“Every major newspaper ought to have someone on staff who understands firearms and the people who own them,” he says. “A reporter who understands guns could put gun-control proponents, and especially any grand-standing politician, on the spot; make them justify what they’re after by hitting them with questions based on statistical facts, rather than emotion.”
That, I said, might just help us come together for real solutions.

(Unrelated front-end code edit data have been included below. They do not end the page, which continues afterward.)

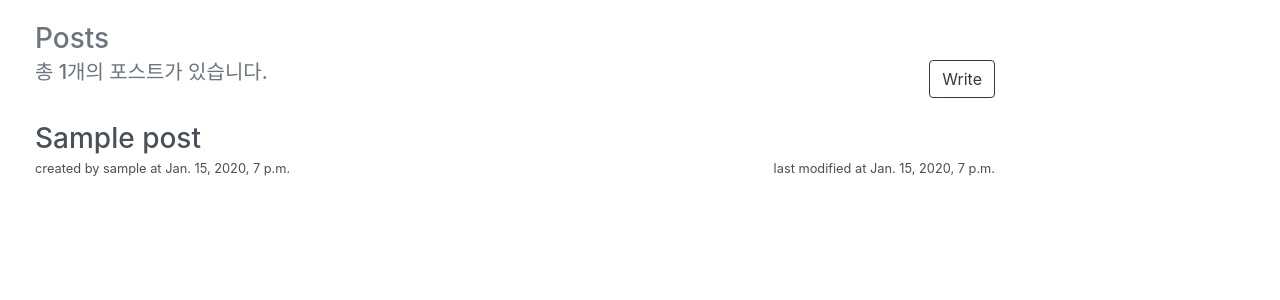
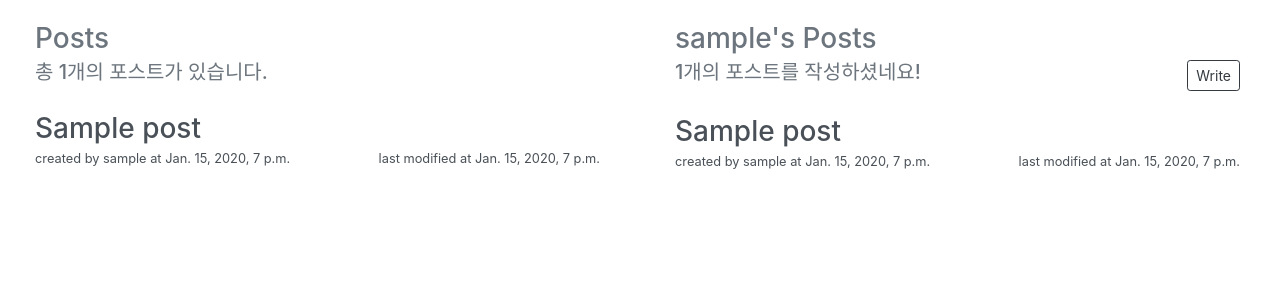
Before and after one commit to hjbc0921/waffle_hw2, a Django app: page /posts/ in a window 1280 px wide. Shown: the part 56-356 px from the top of the page. Run offline with Django 3.2, Linux system fonts and the light colour scheme; a user stored in the database is signed in; tables that the repository leaves empty hold one stand-in row (values such as "Sample post"); some libraries are stand-ins or nearby versions.

Commit message:
board css

```diff
--- a/board/templates/board/post_list.html
+++ b/board/templates/board/post_list.html
@@ -2,14 +2,12 @@
 
 {% block content %}
 
-<div>
-    <div class="list-group list-group-flush" style="width:80%;margin:10px 5px 0 0">
+<div class="row">
+    <div class="col">
+        <div class="list-group list-group-flush" style="margin:10px 5px 0 0">
             <li class="list-group-item disabled flex-column align-items-start">
                 <h3 class="mb-1">Posts</h3>
-            <div class="d-flex w-100 justify-content-between">
                 <h5 class="mb-1">총 {{count}}개의 포스트가 있습니다.</h5>
-                <a href="{% url 'post_create' %}" class="btn btn-outline-dark">Write</a>
-            </div>
             </li>
             {% for post in posts %}
                 <div>
@@ -24,5 +22,28 @@
             {% endfor %}
         </div>
     </div>
+    <div class="col">
+        <div class="list-group list-group-flush" style="margin:10px 5px 0 0">
+        <li class="list-group-item disabled flex-column align-items-start">
+        <h3 class="mb-1">{{user}}'s Posts</h3>
+        <div class="d-flex w-100 justify-content-between">
+            <h5 class="mb-1">{{mcount}}개의 포스트를 작성하셨네요!</h5>
+            <a href="{% url 'post_create' %}" class="btn btn-outline-dark btn-sm">Write</a>
+        </div>
+        </li>
+        {% for post in mine %}
+        <div>
+        <a href="{% url 'post_detail' pk=post.pk %}" class="list-group-item list-group-item-action flex-column align-items-start">
+        <h3 class="mb-1">{{ post.title }}</h3>
+        <div class="d-flex w-100 justify-content-between">
+        <small>created by {{ post.author }} at {{ post.created_at }}</small>
+        <small>last modified at {{ post.modified_at }}</small>
+        </div>
+        </a>
+        </div>
+        {% endfor %}
+        </div>
+    </div>
+</div>
 
 {% endblock %}
--- a/board/views.py
+++ b/board/views.py
@@ -8,19 +8,16 @@ def post_list(request):
     if not request.user.is_authenticated:
         return redirect('/signin')
     posts = Post.objects.order_by('-created_at')
-    return render(request, 'board/post_list.html', {'posts' : posts, 'count' : len(posts)})
+    mine = Post.objects.filter(author=request.user)
+    return render(request, 'board/post_list.html', {'posts' : posts, 'count' : len(posts),
+                            'user' : request.user.username, 'mine' : mine, 'mcount' : len(mine)})
 
 def post_create(request):
     if request.method == "POST":
-        form = PostForm(request.POST)
-        if form.is_valid():
-            post = form.save(commit=False)
-            post.author = request.user
-            post.save()
-            return redirect('post_detail', pk=post.pk)
-    else:
-        form = PostForm()
-    return render(request, 'board/post_edit.html', {'form': form})
+        post = Post(title=request.POST['title'], content=request.POST['content'], author=request.user)
+        post.save()
+        return redirect('post_detail', pk=post.pk)
+    return render(request, 'board/post_edit.html', {'new':True, 'title':'', 'content':''})
 
 def post_detail(request, pk):
     post = get_object_or_404(Post, pk=pk)
@@ -42,14 +39,11 @@ def post_detail(request, pk):
 def post_edit(request, pk):
     post = get_object_or_404(Post, pk=pk)
     if request.method == "POST":
-        form = PostForm(request.POST, instance=post)
-        if form.is_valid():
-            post = form.save(commit=False)
-            post.save()
-            return redirect('post_detail', pk=post.pk)
-    else:
-        form = PostForm(instance=post)
-    return render(request, 'board/post_edit.html', {'form': form})
+        post.title=request.POST['title']
+        post.content=request.POST['content']
+        post.save()
+        return redirect('post_detail', pk=post.pk)
+    return render(request, 'board/post_edit.html', {'new': False, 'title': post.title, 'content': post.content})
 
 def post_delete(request, pk):
     post = get_object_or_404(Post, pk=pk)
```
Also changed, not shown: board/templates/board/post_delete.html (+5 -3 lines), board/templates/board/post_detail.html (+15 -10 lines), board/templates/board/post_edit.html (+20 -4 lines). Lines whose indentation alone changed are shown as unchanged.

Workman said, “Exactly. Just look at the effort to ban so-called ‘assault weapons. Look at the FBI data. Rifles of any kind are involved in a fraction of homicides in any given year, about 2 to 3%. There are literally millions of semi-auto rifles that fit the anti-gunners’ definition of an ‘assault weapon’ now in private ownership. If there was really a problem with these guns, we would all know about it.”
Then he said, “Some people might be surprised, but I don’t own one. My son does. I’ve fired a lot of them, in many different calibers. They’re fun to shoot, and some of them have been remarkably accurate, but they just never got the right juices flowing for me, I guess. I’ve driven some really fast cars, but my personal vehicle is a 4×4 pickup truck. Go figure. By the same token, I wouldn’t be the least bit bothered if my neighbor owned a house full of them. If he’s not hurting anyone or being careless, it’s none of my business, and it’s certainly none of the government’s business.”
Still, Workman blames the U.S. Supreme Court for the current politics of the gun issue, not the media. “The high court seems reluctant to take on another Second Amendment case after Heller in 2008 and McDonald in 2010,” says Workman. The court needs to look at challenges to restrictive carry laws in states including New York, New Jersey, Maryland and a handful of other states. After all, many states have ‘right to bear’ provisions in their constitutions, and that translates to ‘right to carry.’ It’s a right, not a privilege. Same as freedom of speech.”
When asked what he thinks the future of reporting is, he says, “That’s a hard one. I think social media has, in many ways, forced some people in the news business to be a little more honest and insightful. Others are simply hopeless, at both ends of the spectrum. When reporters ask fundamentally stupid questions using the rhetoric of the gun-prohibition lobby, it’s embarrassing and it affects all of us. It’s human nature to put more weight on the side of an argument we agree with than to the other side, but reporters aren’t really supposed to make that call.”
Workman doesn’t want to be categorized as a gun-rights advocate. He said, “I’ve called a few people out for identifying me as a gun advocate instead of the senior editor of a firearms publication. That pisses me off because they’re trying to pigeonhole me as a proponent rather than a journalist who writes about this stuff and therefore understands it. If you’re going to honestly write about the firearms culture, you damn well better understand it. Too many people think gun owners are a bunch of ignorant rubes. I know attorneys, tech engineers, cops, judges, businessmen and doctors who are gun owners. They’re educated and they don’t like being stereotyped.”
On the future, Workman is a little more cautious. He said, “I think the country has been polarized for several years, and some people like it that way. It’s how they stay in positions of power. We’ve come together when it counted, after 9-11 for example, but the divisions inevitably come back. It’s because we’re not all alike. I don’t think the gun prohibition movement is going to disarm America, but they’re not going away, either. They may want to take away everyone’s guns, but that’s delusional. American gun owners are not going to give up their civil rights and obediently line up at some collection site to turn over their firearms as has happened in other countries.”
Can you seem him, his heavy mustache fluttering, as he shines that perspective in The Washington Post’s newsroom? Yeah, I can’t either, but it’s fun to try.